The other day, my family was all together in the car, and the song "Santa Claus is Coming to Town" came on the radio. My wife leaned over to me and asked, "Promise me we'll never use Santa Claus to threaten our children?" I knew what she meant, and agreed. The Bible says in Romans 5:8, "But God demonstrates his own love for us in this: While we were still sinners, Christ died for us." That's the generosity and selflessness of Jesus, "Who, being in very nature God, did not consider equality with God something to be grasped, but made himself nothing, taking the very nature of a servant, being made in human likeness. And being found in appearance as a man, he humbled himself and became obedient to death--even death on a cross!" (Philippians 2:6-8) Are we going to use the holiday to teach about the unconditional love and selflessness of Jesus, and at the same time mix in the image of Santa Claus as a man who clearly has the resources to bring gifts to every child in at least North America, but might decide not to bring anything to your child because she had the bad judgment to pull the cat's tail one week before the Big Day? Is this holiday icon meant to embody the values of Christian charity and the spirit of giving, or is he a capricious and judgmental bastard that extorts good behavior out of children in Skinnerian fashion?

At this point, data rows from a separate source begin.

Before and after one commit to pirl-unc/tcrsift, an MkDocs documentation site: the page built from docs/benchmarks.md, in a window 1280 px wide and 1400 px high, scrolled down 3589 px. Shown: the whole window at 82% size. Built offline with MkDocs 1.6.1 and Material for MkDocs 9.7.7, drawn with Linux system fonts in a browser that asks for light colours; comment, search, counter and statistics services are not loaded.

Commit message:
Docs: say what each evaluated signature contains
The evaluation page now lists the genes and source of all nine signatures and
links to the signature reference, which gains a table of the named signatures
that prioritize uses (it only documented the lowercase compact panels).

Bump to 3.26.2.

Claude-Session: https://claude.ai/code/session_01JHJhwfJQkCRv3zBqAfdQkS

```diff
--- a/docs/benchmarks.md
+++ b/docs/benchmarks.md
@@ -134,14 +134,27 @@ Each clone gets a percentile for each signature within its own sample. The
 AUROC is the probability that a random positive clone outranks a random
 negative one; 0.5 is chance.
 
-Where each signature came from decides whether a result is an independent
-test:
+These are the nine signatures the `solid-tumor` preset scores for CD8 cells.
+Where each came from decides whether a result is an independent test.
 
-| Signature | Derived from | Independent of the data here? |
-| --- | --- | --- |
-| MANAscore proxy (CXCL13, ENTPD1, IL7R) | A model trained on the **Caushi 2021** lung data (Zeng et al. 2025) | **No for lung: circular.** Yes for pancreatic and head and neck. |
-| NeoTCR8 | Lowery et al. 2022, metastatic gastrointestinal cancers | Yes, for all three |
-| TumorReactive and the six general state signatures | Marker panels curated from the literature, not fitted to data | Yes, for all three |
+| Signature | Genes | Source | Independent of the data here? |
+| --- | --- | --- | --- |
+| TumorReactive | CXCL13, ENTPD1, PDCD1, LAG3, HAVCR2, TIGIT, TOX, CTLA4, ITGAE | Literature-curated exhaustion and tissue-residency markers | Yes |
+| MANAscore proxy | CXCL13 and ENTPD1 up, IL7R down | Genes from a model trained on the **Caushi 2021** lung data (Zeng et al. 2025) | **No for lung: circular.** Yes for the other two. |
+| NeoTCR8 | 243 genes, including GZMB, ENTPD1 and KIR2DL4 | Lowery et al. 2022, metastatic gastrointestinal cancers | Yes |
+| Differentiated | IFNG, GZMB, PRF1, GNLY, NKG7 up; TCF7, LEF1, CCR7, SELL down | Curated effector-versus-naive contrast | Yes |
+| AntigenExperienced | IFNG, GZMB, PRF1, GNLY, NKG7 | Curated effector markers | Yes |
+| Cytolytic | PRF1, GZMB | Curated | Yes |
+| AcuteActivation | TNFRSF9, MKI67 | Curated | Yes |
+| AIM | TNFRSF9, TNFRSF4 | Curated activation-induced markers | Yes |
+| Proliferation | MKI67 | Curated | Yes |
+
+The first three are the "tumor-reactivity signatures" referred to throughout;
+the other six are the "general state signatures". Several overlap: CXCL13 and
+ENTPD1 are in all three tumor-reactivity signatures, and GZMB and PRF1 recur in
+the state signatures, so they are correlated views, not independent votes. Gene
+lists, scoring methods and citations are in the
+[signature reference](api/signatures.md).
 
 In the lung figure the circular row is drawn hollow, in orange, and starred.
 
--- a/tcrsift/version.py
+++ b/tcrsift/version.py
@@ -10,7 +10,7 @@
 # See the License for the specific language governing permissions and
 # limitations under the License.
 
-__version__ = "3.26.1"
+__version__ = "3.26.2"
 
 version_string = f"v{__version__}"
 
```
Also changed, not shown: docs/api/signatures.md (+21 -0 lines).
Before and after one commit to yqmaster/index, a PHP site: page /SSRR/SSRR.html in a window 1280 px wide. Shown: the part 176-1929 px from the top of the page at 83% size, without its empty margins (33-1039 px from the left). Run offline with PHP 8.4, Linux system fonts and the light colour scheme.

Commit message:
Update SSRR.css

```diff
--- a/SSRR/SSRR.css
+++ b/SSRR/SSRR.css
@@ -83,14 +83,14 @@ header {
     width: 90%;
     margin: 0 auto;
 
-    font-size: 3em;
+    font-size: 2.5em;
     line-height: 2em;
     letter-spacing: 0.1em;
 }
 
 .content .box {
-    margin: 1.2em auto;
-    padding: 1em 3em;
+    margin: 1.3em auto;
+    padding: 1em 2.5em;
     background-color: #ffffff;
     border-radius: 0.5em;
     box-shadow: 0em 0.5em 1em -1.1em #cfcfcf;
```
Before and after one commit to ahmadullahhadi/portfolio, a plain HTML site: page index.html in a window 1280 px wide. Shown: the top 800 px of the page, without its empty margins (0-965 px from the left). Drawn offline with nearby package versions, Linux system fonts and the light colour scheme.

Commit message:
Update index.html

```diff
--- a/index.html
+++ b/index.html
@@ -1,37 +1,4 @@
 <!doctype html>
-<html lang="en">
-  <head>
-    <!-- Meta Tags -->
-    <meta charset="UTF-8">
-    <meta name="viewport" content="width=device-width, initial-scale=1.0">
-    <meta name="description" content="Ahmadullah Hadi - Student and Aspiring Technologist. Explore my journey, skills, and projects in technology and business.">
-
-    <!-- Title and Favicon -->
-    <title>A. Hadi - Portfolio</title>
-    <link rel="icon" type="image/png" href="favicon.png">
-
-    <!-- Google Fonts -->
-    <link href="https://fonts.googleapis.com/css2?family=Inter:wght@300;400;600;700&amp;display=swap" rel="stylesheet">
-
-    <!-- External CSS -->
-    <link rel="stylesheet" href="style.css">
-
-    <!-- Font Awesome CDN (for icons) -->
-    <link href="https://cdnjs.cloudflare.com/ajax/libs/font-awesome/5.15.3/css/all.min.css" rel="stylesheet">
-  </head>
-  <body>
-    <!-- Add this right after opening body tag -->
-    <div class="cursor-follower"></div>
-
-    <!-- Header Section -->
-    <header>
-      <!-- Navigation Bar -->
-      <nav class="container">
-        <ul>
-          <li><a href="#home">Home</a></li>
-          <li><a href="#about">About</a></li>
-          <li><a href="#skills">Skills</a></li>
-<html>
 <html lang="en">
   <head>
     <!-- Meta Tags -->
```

No wonder so many people grow up to have a warped sense of God as the above-implied white-bearded judge on a distant throne who demands strict controls on your behavior! So many parents are unknowingly (or maybe even knowingly in some cases?) teaching their children the moral laws "Be on your best behavior in order to receive rewards. Give to others so that they will want to give to you." and the worst of all, "There are certain times during which you need to be on your best behavior more than others so that you can earn the right to be loved." Doing the morally right thing is a value in itself, and one that is not meant for special occasions. And love, true love, is not conditional.

Santa will be visiting our house this Christmas, but not as a judge, not as a means of payback for good behavior. Santa will hopefully be an iconic representation to our children of what it looks like to love unconditionally, give unselfishly, and honor the spirit of celebration of the birth of our Lord and Savior by bringing a merry Christmas to all. And to all, a good night.

6 comments:

marauder said...

You know, I just wrote a rather lengthy response to this, and now it appears to be gone.

I hate Blogger.

marauder said...

Yup, it's gone, and it was a good one about symbols being co-opted, redefining them instead of suppressing them, and how we handle Santa in our house.

I really hate Blogger.

annie said...

I meant to leave a comment on the saucy penguin post, but I forgot to type the twisted letters and I think it disappeared. Thanks for the links. You can work with numbers and words. That's just not fair.

Brucker said...

Nah, the majority of my writing is crappy. Just ask the average atheist visiting my other blog, and they'll be happy to tell you.

MJ said...

I really don't pay Santa any mind with my kids. We give presents, but we don't make a big deal about christmas at all. When they ask about him we talk about the real man and how it is different than the myth and we discuss it. I really felt betrayed by finding out it was a lie. I mean the fact of the matter is that you lie to your kids. You have to keep getting better at lying as time goes on too. I really think it sucks to lie to your kids about something like that. plus santa is about being "good" more than grace...so how is he like Jesus, then?

Brucker said...

Well, that's really one of the main points here. Jesus is the embodiment of grace, while Santa is often the embodiment of meritocracy.

Maybe there's something saving in that, though. After all, that whole reward based on behaviour aspect is the one that turns out to be false, not just in personification, but in spiritual reality.

I think perhaps some atheists are angry that God is not a Santa Claus. They don't want Jesus, they want a warm, fuzzy, jolly old man who rewards them for their good behavior and brings them all the stuff on their wish list. If God isn't going to be that, then they want no part of him.